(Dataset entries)
* * * * *
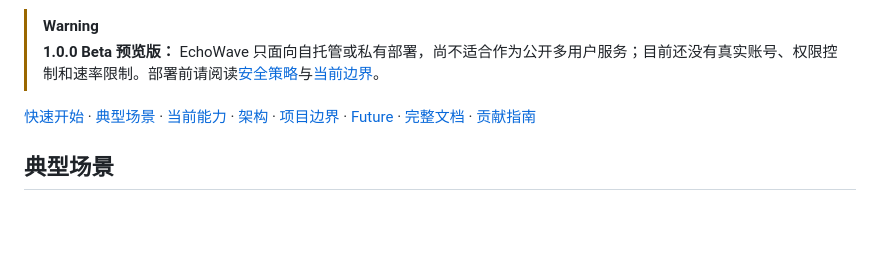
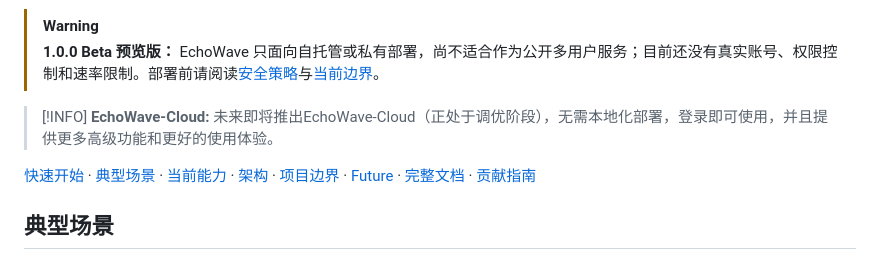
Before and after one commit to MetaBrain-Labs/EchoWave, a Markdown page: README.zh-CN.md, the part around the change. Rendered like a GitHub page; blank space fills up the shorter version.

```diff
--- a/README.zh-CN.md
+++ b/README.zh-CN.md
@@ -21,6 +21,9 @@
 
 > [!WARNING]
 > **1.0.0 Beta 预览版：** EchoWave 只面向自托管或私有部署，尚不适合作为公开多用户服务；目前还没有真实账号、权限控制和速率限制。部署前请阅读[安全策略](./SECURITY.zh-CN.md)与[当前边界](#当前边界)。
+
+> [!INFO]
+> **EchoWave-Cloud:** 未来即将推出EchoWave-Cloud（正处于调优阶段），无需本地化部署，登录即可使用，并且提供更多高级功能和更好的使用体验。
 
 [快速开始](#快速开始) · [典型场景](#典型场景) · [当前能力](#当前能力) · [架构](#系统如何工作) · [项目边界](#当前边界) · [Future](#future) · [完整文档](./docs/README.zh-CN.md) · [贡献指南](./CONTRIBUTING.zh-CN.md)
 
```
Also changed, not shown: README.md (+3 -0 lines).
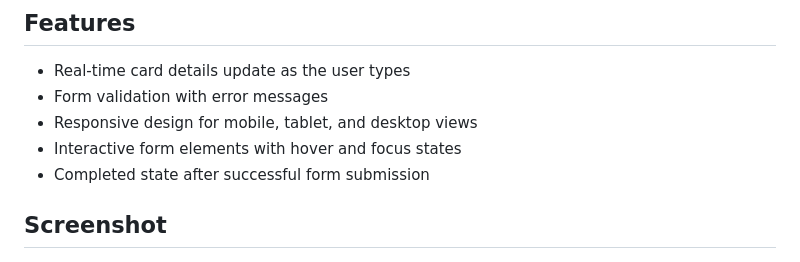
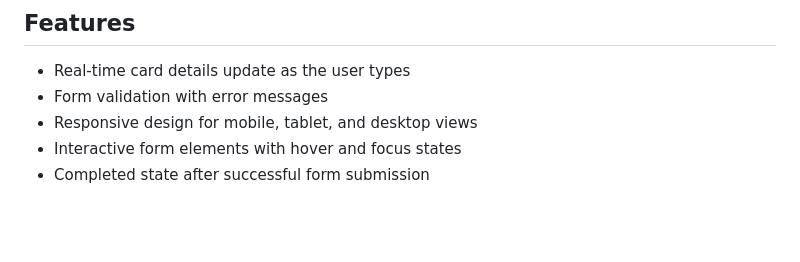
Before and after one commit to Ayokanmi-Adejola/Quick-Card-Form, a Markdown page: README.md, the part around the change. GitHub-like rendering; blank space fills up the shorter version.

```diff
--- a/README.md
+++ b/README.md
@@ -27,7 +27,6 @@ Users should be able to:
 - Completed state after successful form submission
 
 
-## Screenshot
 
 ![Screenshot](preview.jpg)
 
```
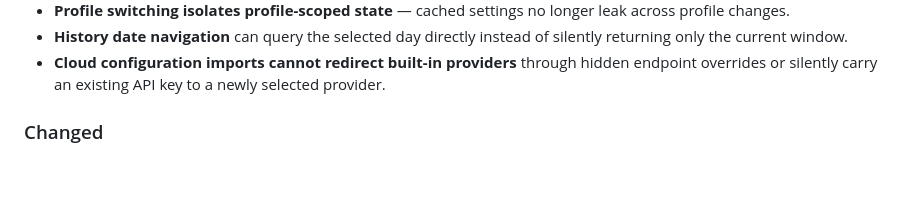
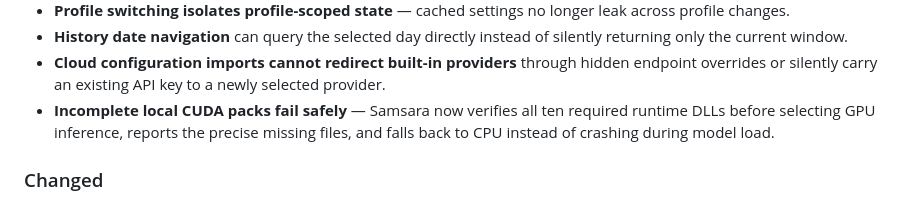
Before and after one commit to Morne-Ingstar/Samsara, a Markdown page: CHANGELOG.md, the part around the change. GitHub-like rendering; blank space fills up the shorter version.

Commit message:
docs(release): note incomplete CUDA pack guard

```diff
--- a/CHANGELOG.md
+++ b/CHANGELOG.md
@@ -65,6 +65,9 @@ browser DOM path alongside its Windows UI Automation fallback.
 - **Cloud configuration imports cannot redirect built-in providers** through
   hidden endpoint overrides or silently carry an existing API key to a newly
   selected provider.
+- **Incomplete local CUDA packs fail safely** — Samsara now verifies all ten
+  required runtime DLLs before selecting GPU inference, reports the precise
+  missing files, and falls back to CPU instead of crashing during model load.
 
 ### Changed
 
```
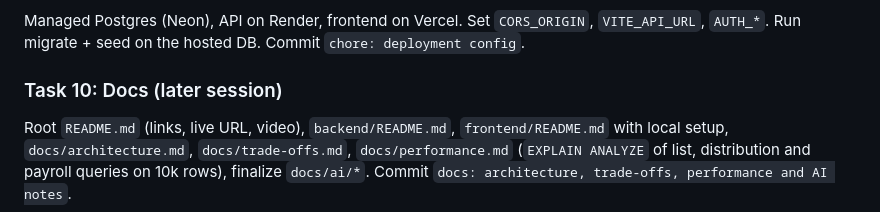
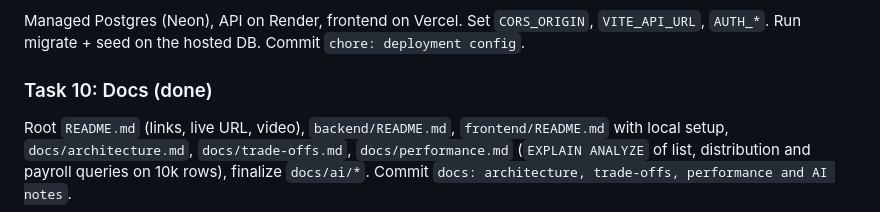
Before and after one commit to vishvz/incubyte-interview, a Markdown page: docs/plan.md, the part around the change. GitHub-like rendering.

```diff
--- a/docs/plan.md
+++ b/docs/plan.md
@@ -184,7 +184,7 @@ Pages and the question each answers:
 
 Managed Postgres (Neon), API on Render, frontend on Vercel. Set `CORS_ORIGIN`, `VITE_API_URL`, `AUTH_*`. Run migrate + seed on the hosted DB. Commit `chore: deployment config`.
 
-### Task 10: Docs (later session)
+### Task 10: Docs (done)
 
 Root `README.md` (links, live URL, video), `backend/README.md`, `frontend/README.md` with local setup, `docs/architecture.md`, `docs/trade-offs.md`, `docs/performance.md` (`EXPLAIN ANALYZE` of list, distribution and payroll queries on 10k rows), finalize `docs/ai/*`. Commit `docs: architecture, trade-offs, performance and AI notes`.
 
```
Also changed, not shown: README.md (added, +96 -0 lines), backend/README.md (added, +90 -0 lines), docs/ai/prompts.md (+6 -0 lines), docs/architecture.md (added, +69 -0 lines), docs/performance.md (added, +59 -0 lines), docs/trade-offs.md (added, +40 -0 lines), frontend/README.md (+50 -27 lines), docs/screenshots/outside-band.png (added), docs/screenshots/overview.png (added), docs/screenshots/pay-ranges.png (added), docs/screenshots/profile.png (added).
* * * * *
> REQUIRED ACTION:
Your response must restate every record above exactly, with each picture omitted.

> REPLY TO THE TASK:
Before and after one commit to MetaBrain-Labs/EchoWave, a Markdown page: README.zh-CN.md, the part around the change. Rendered like a GitHub page; blank space fills up the shorter version.

```diff
--- a/README.zh-CN.md
+++ b/README.zh-CN.md
@@ -21,6 +21,9 @@
 
 > [!WARNING]
 > **1.0.0 Beta 预览版：** EchoWave 只面向自托管或私有部署，尚不适合作为公开多用户服务；目前还没有真实账号、权限控制和速率限制。部署前请阅读[安全策略](./SECURITY.zh-CN.md)与[当前边界](#当前边界)。
+
+> [!INFO]
+> **EchoWave-Cloud:** 未来即将推出EchoWave-Cloud（正处于调优阶段），无需本地化部署，登录即可使用，并且提供更多高级功能和更好的使用体验。
 
 [快速开始](#快速开始) · [典型场景](#典型场景) · [当前能力](#当前能力) · [架构](#系统如何工作) · [项目边界](#当前边界) · [Future](#future) · [完整文档](./docs/README.zh-CN.md) · [贡献指南](./CONTRIBUTING.zh-CN.md)
 
```
Also changed, not shown: README.md (+3 -0 lines).
Before and after one commit to Ayokanmi-Adejola/Quick-Card-Form, a Markdown page: README.md, the part around the change. GitHub-like rendering; blank space fills up the shorter version.

```diff
--- a/README.md
+++ b/README.md
@@ -27,7 +27,6 @@ Users should be able to:
 - Completed state after successful form submission
 
 
-## Screenshot
 
 ![Screenshot](preview.jpg)
 
```
Before and after one commit to Morne-Ingstar/Samsara, a Markdown page: CHANGELOG.md, the part around the change. GitHub-like rendering; blank space fills up the shorter version.

Commit message:
docs(release): note incomplete CUDA pack guard

```diff
--- a/CHANGELOG.md
+++ b/CHANGELOG.md
@@ -65,6 +65,9 @@ browser DOM path alongside its Windows UI Automation fallback.
 - **Cloud configuration imports cannot redirect built-in providers** through
   hidden endpoint overrides or silently carry an existing API key to a newly
   selected provider.
+- **Incomplete local CUDA packs fail safely** — Samsara now verifies all ten
+  required runtime DLLs before selecting GPU inference, reports the precise
+  missing files, and falls back to CPU instead of crashing during model load.
 
 ### Changed
 
```
Before and after one commit to vishvz/incubyte-interview, a Markdown page: docs/plan.md, the part around the change. GitHub-like rendering.

```diff
--- a/docs/plan.md
+++ b/docs/plan.md
@@ -184,7 +184,7 @@ Pages and the question each answers:
 
 Managed Postgres (Neon), API on Render, frontend on Vercel. Set `CORS_ORIGIN`, `VITE_API_URL`, `AUTH_*`. Run migrate + seed on the hosted DB. Commit `chore: deployment config`.
 
-### Task 10: Docs (later session)
+### Task 10: Docs (done)
 
 Root `README.md` (links, live URL, video), `backend/README.md`, `frontend/README.md` with local setup, `docs/architecture.md`, `docs/trade-offs.md`, `docs/performance.md` (`EXPLAIN ANALYZE` of list, distribution and payroll queries on 10k rows), finalize `docs/ai/*`. Commit `docs: architecture, trade-offs, performance and AI notes`.
 
```
Also changed, not shown: README.md (added, +96 -0 lines), backend/README.md (added, +90 -0 lines), docs/ai/prompts.md (+6 -0 lines), docs/architecture.md (added, +69 -0 lines), docs/performance.md (added, +59 -0 lines), docs/trade-offs.md (added, +40 -0 lines), frontend/README.md (+50 -27 lines), docs/screenshots/outside-band.png (added), docs/screenshots/overview.png (added), docs/screenshots/pay-ranges.png (added), docs/screenshots/profile.png (added).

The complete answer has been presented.